**What is expected**
Print the records exactly and in full, please; the pictures stay out.

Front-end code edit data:
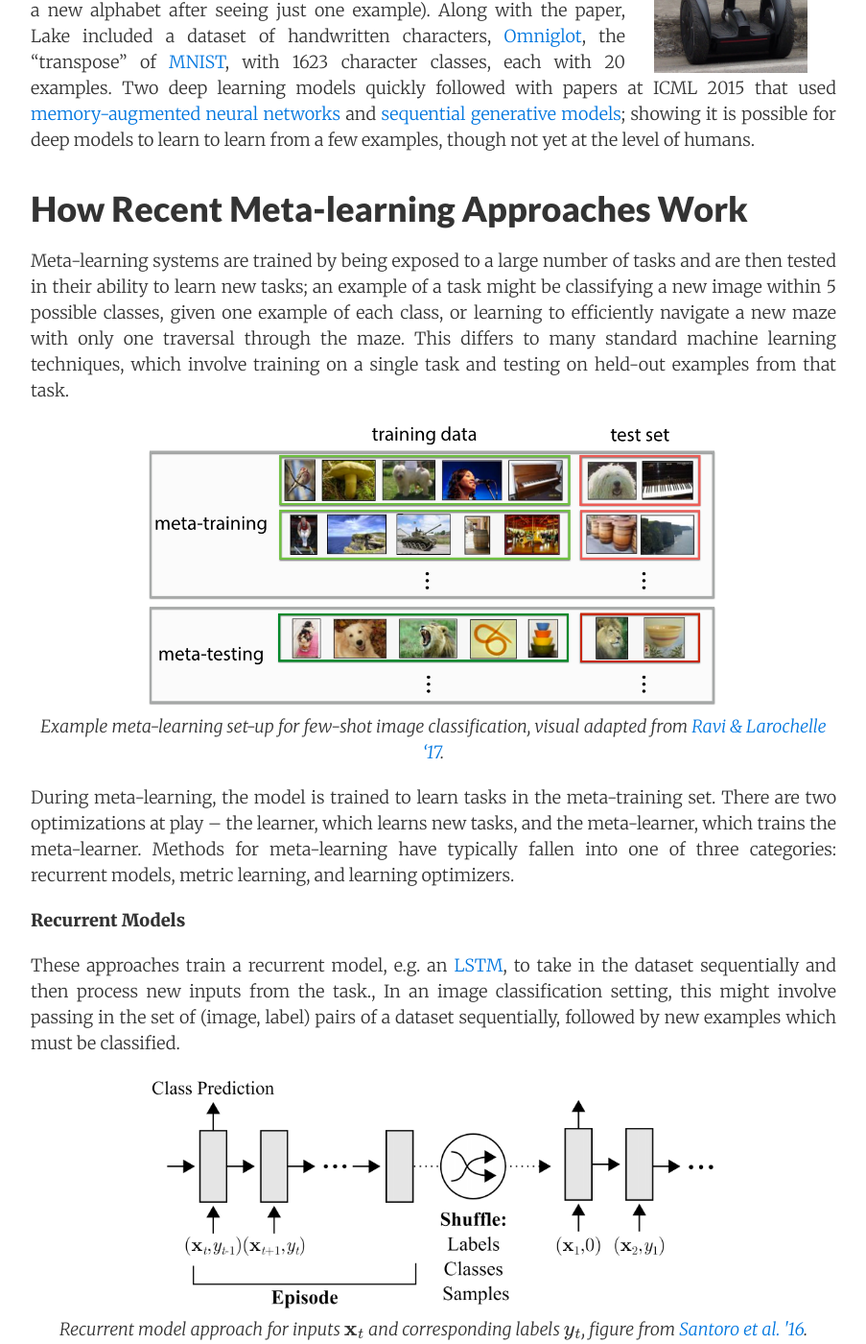
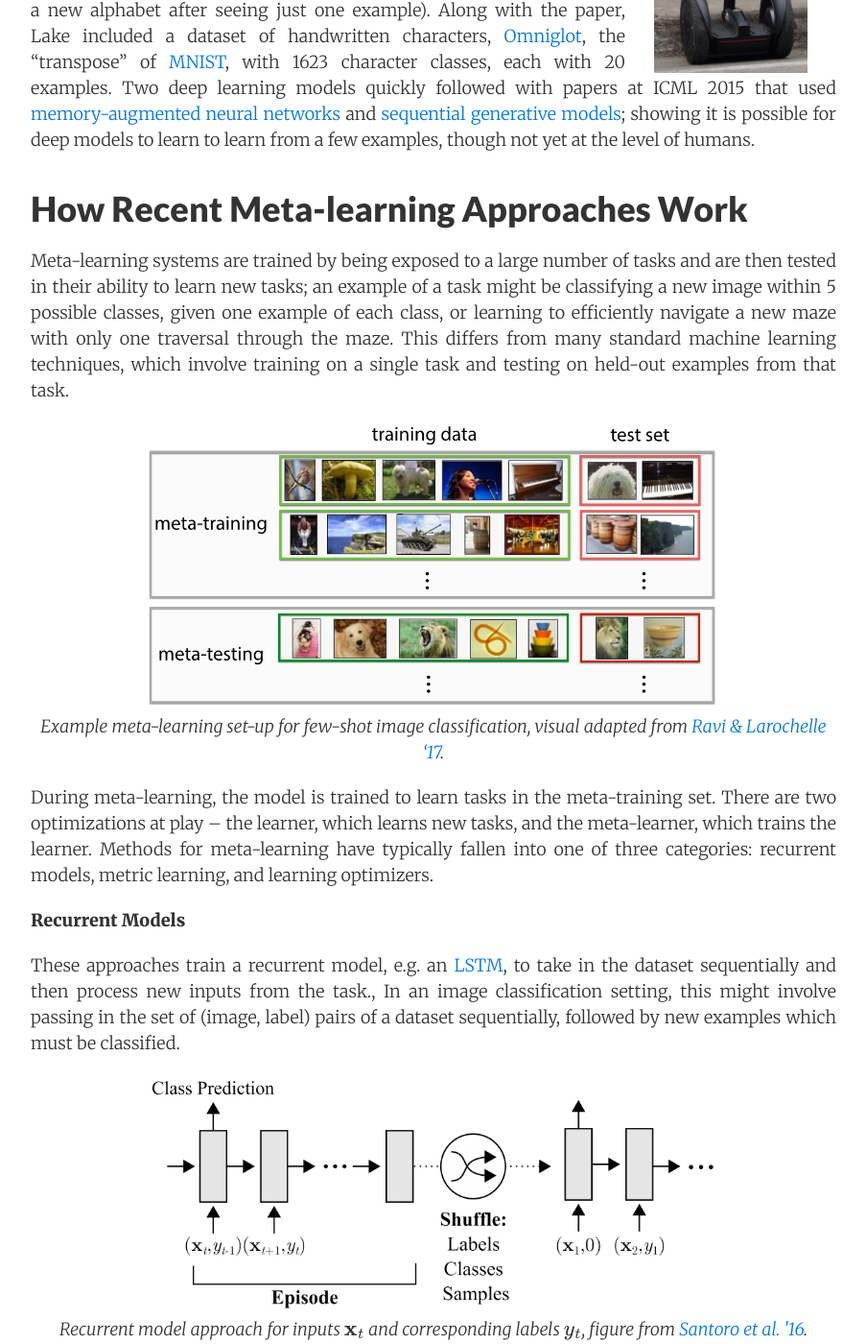
Before and after one commit to bairblog/bairblog.github.io, a Jekyll site: the page built from _posts/2017-07-18-learning-to-learn.md, in a window 1280 px wide and 1400 px high, scrolled down 1661 px. Shown: the whole window at 96% size, without its empty margins (188-1091 px from the left). Built offline with Jekyll 4.4.1, drawn with Linux system fonts in a browser that asks for light colours; nearby versions of some CDN libraries; formulas are drawn with MathJax 3; some of the changed text lies outside the part shown.

Commit message:
Fix three typos

```diff
--- a/_posts/2017-07-18-learning-to-learn.md
+++ b/_posts/2017-07-18-learning-to-learn.md
@@ -72,7 +72,7 @@ Meta-learning systems are trained by being exposed to a large number of tasks
 and are then tested in their ability to learn new tasks; an example of a task
 might be classifying a new image within 5 possible classes, given one example of
 each class, or learning to efficiently navigate a new maze with only one
-traversal through the maze. This differs to many standard machine learning
+traversal through the maze. This differs from many standard machine learning
 techniques, which involve training on a single task and testing on held-out
 examples from that task.
 
@@ -84,7 +84,7 @@ adapted from <a href="https://openreview.net/forum?id=rJY0-Kcll">Ravi & Larochel
 
 During meta-learning, the model is trained to learn tasks in the meta-training
 set. There are two optimizations at play -- the learner, which learns new tasks,
-and the meta-learner, which trains the meta-learner. Methods for meta-learning
+and the meta-learner, which trains the learner. Methods for meta-learning
 have typically fallen into one of three categories: recurrent models, metric
 learning, and learning optimizers.
 
```
Also changed, not shown: other parts of _posts/2017-07-18-learning-to-learn.md (+1 -1 lines).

**Written response**
Before and after one commit to bairblog/bairblog.github.io, a Jekyll site: the page built from _posts/2017-07-18-learning-to-learn.md, in a window 1280 px wide and 1400 px high, scrolled down 1661 px. Shown: the whole window at 96% size, without its empty margins (188-1091 px from the left). Built offline with Jekyll 4.4.1, drawn with Linux system fonts in a browser that asks for light colours; nearby versions of some CDN libraries; formulas are drawn with MathJax 3; some of the changed text lies outside the part shown.

Commit message:
Fix three typos

```diff
--- a/_posts/2017-07-18-learning-to-learn.md
+++ b/_posts/2017-07-18-learning-to-learn.md
@@ -72,7 +72,7 @@ Meta-learning systems are trained by being exposed to a large number of tasks
 and are then tested in their ability to learn new tasks; an example of a task
 might be classifying a new image within 5 possible classes, given one example of
 each class, or learning to efficiently navigate a new maze with only one
-traversal through the maze. This differs to many standard machine learning
+traversal through the maze. This differs from many standard machine learning
 techniques, which involve training on a single task and testing on held-out
 examples from that task.
 
@@ -84,7 +84,7 @@ adapted from <a href="https://openreview.net/forum?id=rJY0-Kcll">Ravi & Larochel
 
 During meta-learning, the model is trained to learn tasks in the meta-training
 set. There are two optimizations at play -- the learner, which learns new tasks,
-and the meta-learner, which trains the meta-learner. Methods for meta-learning
+and the meta-learner, which trains the learner. Methods for meta-learning
 have typically fallen into one of three categories: recurrent models, metric
 learning, and learning optimizers.
 
```
Also changed, not shown: other parts of _posts/2017-07-18-learning-to-learn.md (+1 -1 lines).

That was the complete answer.